hazel is an astringent that has an active ingredient of alcohol
(phehoxyethanol) that's usually around 14% by volume. That's
the ingredient that helps to relieve minor irritations from insect
bites and minor cuts and scrapes, not necessarily the witch hazel

#22: U.V. Light
Ultra Violet Light is capable of killing germs. Unfortunately, most
of the U.V. Lights available are made in China.

  • Right is the Germ Guardian air purifier and santizer that
    eliminates germs and mold with a UV-C light. This powerful
    little UV-C light helps kill airborne viruses such as influenza,
    staph, rhinovirus, and works with Titanium Dioxide to reduce
    volatile organic compounds. Only a single Germ Guardian UV
    C light bulb needs to be replaced every 10 to 12 months
    depending on use.
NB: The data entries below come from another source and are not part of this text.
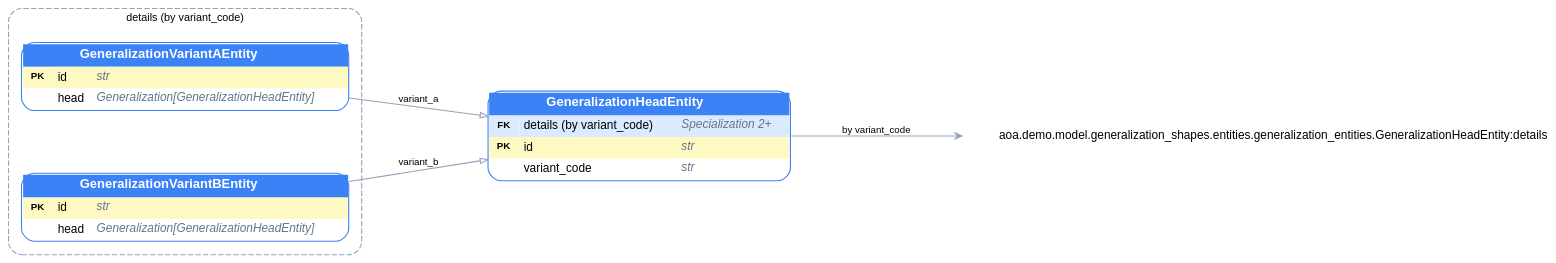
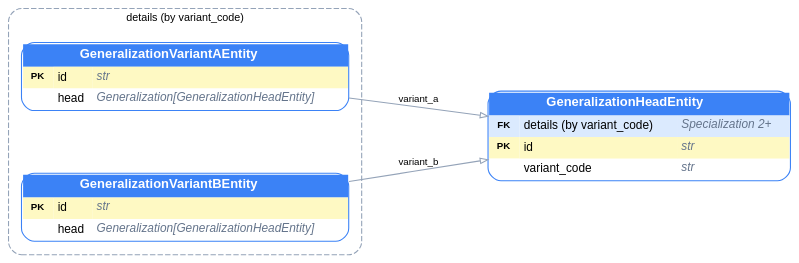
The diagram in specs/004-demonstrator-stand/contracts/stand-erd.dot (bystrovmaxim/aoa), drawn with Graphviz before and after one commit. The commit also changed 2 other files, not shown here.

Commit message:
Maxitor: drop the redundant axis edge from the ERD (#202)

```diff
--- a/specs/004-demonstrator-stand/contracts/stand-erd.dot
+++ b/specs/004-demonstrator-stand/contracts/stand-erd.dot
@@ -1,24 +1,23 @@
 digraph ERD {
   graph [rankdir=LR fontname="Helvetica" bgcolor=transparent pad="0.5" nodesep="0.8" ranksep="1.2"]
   node  [shape=none fontname="Helvetica" fontsize=11 margin="0"]
   edge  [fontname="Helvetica" fontsize=9 color="#94a3b8" arrowsize=0.7]
 
   subgraph "cluster_aoa.demo.model.generalization_shapes.entities.generalization_entities.GeneralizationHeadEntity:details" {
     label="details (by variant_code)";
     style="rounded,dashed";
     color="#94a3b8";
     fontsize=10;
     margin=12;
   "aoa.demo.model.generalization_shapes.entities.generalization_entities.GeneralizationVariantAEntity" [label=<<TABLE BGCOLOR="white" BORDER="1" CELLBORDER="0" CELLSPACING="0" CELLPADDING="4" STYLE="ROUNDED" COLOR="#3b82f6"><TR><TD COLSPAN="3" BGCOLOR="#3b82f6" ALIGN="CENTER"><FONT COLOR="white" POINT-SIZE="12"><B>GeneralizationVariantAEntity</B></FONT></TD></TR><TR><TD BGCOLOR="#fef9c3" ALIGN="CENTER" WIDTH="28"><FONT POINT-SIZE="9"><B>PK</B></FONT></TD><TD BGCOLOR="#fef9c3" ALIGN="LEFT">id</TD><TD BGCOLOR="#fef9c3" ALIGN="LEFT"><FONT COLOR="#64748b"><I>str</I></FONT></TD></TR>
       <TR><TD BGCOLOR="#ffffff" WIDTH="28"></TD><TD BGCOLOR="#ffffff" ALIGN="LEFT">head</TD><TD BGCOLOR="#ffffff" ALIGN="LEFT"><FONT COLOR="#64748b"><I>Generalization[GeneralizationHeadEntity]</I></FONT></TD></TR></TABLE>>]
   "aoa.demo.model.generalization_shapes.entities.generalization_entities.GeneralizationVariantBEntity" [label=<<TABLE BGCOLOR="white" BORDER="1" CELLBORDER="0" CELLSPACING="0" CELLPADDING="4" STYLE="ROUNDED" COLOR="#3b82f6"><TR><TD COLSPAN="3" BGCOLOR="#3b82f6" ALIGN="CENTER"><FONT COLOR="white" POINT-SIZE="12"><B>GeneralizationVariantBEntity</B></FONT></TD></TR><TR><TD BGCOLOR="#fef9c3" ALIGN="CENTER" WIDTH="28"><FONT POINT-SIZE="9"><B>PK</B></FONT></TD><TD BGCOLOR="#fef9c3" ALIGN="LEFT">id</TD><TD BGCOLOR="#fef9c3" ALIGN="LEFT"><FONT COLOR="#64748b"><I>str</I></FONT></TD></TR>
       <TR><TD BGCOLOR="#ffffff" WIDTH="28"></TD><TD BGCOLOR="#ffffff" ALIGN="LEFT">head</TD><TD BGCOLOR="#ffffff" ALIGN="LEFT"><FONT COLOR="#64748b"><I>Generalization[GeneralizationHeadEntity]</I></FONT></TD></TR></TABLE>>]
   }
   "aoa.demo.model.generalization_shapes.entities.generalization_entities.GeneralizationHeadEntity" [label=<<TABLE BGCOLOR="white" BORDER="1" CELLBORDER="0" CELLSPACING="0" CELLPADDING="4" STYLE="ROUNDED" COLOR="#3b82f6"><TR><TD COLSPAN="3" BGCOLOR="#3b82f6" ALIGN="CENTER"><FONT COLOR="white" POINT-SIZE="12"><B>GeneralizationHeadEntity</B></FONT></TD></TR><TR><TD BGCOLOR="#dbeafe" ALIGN="CENTER" WIDTH="28"><FONT POINT-SIZE="9"><B>FK</B></FONT></TD><TD BGCOLOR="#dbeafe" ALIGN="LEFT">details (by variant_code)</TD><TD BGCOLOR="#dbeafe" ALIGN="LEFT" TOOLTIP="variant_a → GeneralizationVariantAEntity&#10;variant_b → GeneralizationVariantBEntity"><FONT COLOR="#64748b"><I>Specialization 2+</I></FONT></TD></TR>
       <TR><TD BGCOLOR="#fef9c3" ALIGN="CENTER" WIDTH="28"><FONT POINT-SIZE="9"><B>PK</B></FONT></TD><TD BGCOLOR="#fef9c3" ALIGN="LEFT">id</TD><TD BGCOLOR="#fef9c3" ALIGN="LEFT"><FONT COLOR="#64748b"><I>str</I></FONT></TD></TR>
       <TR><TD BGCOLOR="#ffffff" WIDTH="28"></TD><TD BGCOLOR="#ffffff" ALIGN="LEFT">variant_code</TD><TD BGCOLOR="#ffffff" ALIGN="LEFT"><FONT COLOR="#64748b"><I>str</I></FONT></TD></TR></TABLE>>]
 
-  "aoa.demo.model.generalization_shapes.entities.generalization_entities.GeneralizationHeadEntity" -> "aoa.demo.model.generalization_shapes.entities.generalization_entities.GeneralizationHeadEntity:details" [label="by variant_code" fontsize=9 arrowhead=vee]
   "aoa.demo.model.generalization_shapes.entities.generalization_entities.GeneralizationVariantAEntity" -> "aoa.demo.model.generalization_shapes.entities.generalization_entities.GeneralizationHeadEntity" [label="variant_a" fontsize=9 arrowhead=empty]
   "aoa.demo.model.generalization_shapes.entities.generalization_entities.GeneralizationVariantBEntity" -> "aoa.demo.model.generalization_shapes.entities.generalization_entities.GeneralizationHeadEntity" [label="variant_b" fontsize=9 arrowhead=empty]
 }
```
Many things will kill germs, but before we can get to the list of
things that destroy these germs that cause illness, it's important
to understand these tiny invisible enemies and how they operate.

  • What are germs? Essentially, germs are microscopic
    animals (including bacteria, fungi, protozoa and viruses) that
    can cause disease.

  • How do germs survive? Germs need warmth, moisture and
    sustenance for survival, and they get these things from such
    things as food scraps, feces and live hosts (us humans).

  • How do germs transmit to humans? A virus can shed
    through bodily fluids, such as mucus and saliva that transmit
    mostly by coughing and sneezing, but also through blood
    and feces, for example. People get the bacteria or virus by
    touching where the germs land on surfaces and then, in turn,
    by bringing those germs into their body through touching
    ears, eyes, nose, mouth or other body cavities.

Summary of how to kill germs.

  • Wash hands to kill germs. Every time you sneeze, just
    before you eat, after you eat, after you clean. After you
    touch just about anything, you should wash your hands.

What you need to kill Covid-19:
Clove bud oil
Thieves essential oil bottle gets updated design
iCloth Isopropyl Alcohol Wipes
Covidien Curity Alcohol Prep Pads
Listerine Prime Pantry
Things that kill
Virex disinfectant cleaner
200 Premoistened wet alochol wipes
gab social media profile for happypreppers
Mountain House Diced Chicken
The true value of a thermos in prepping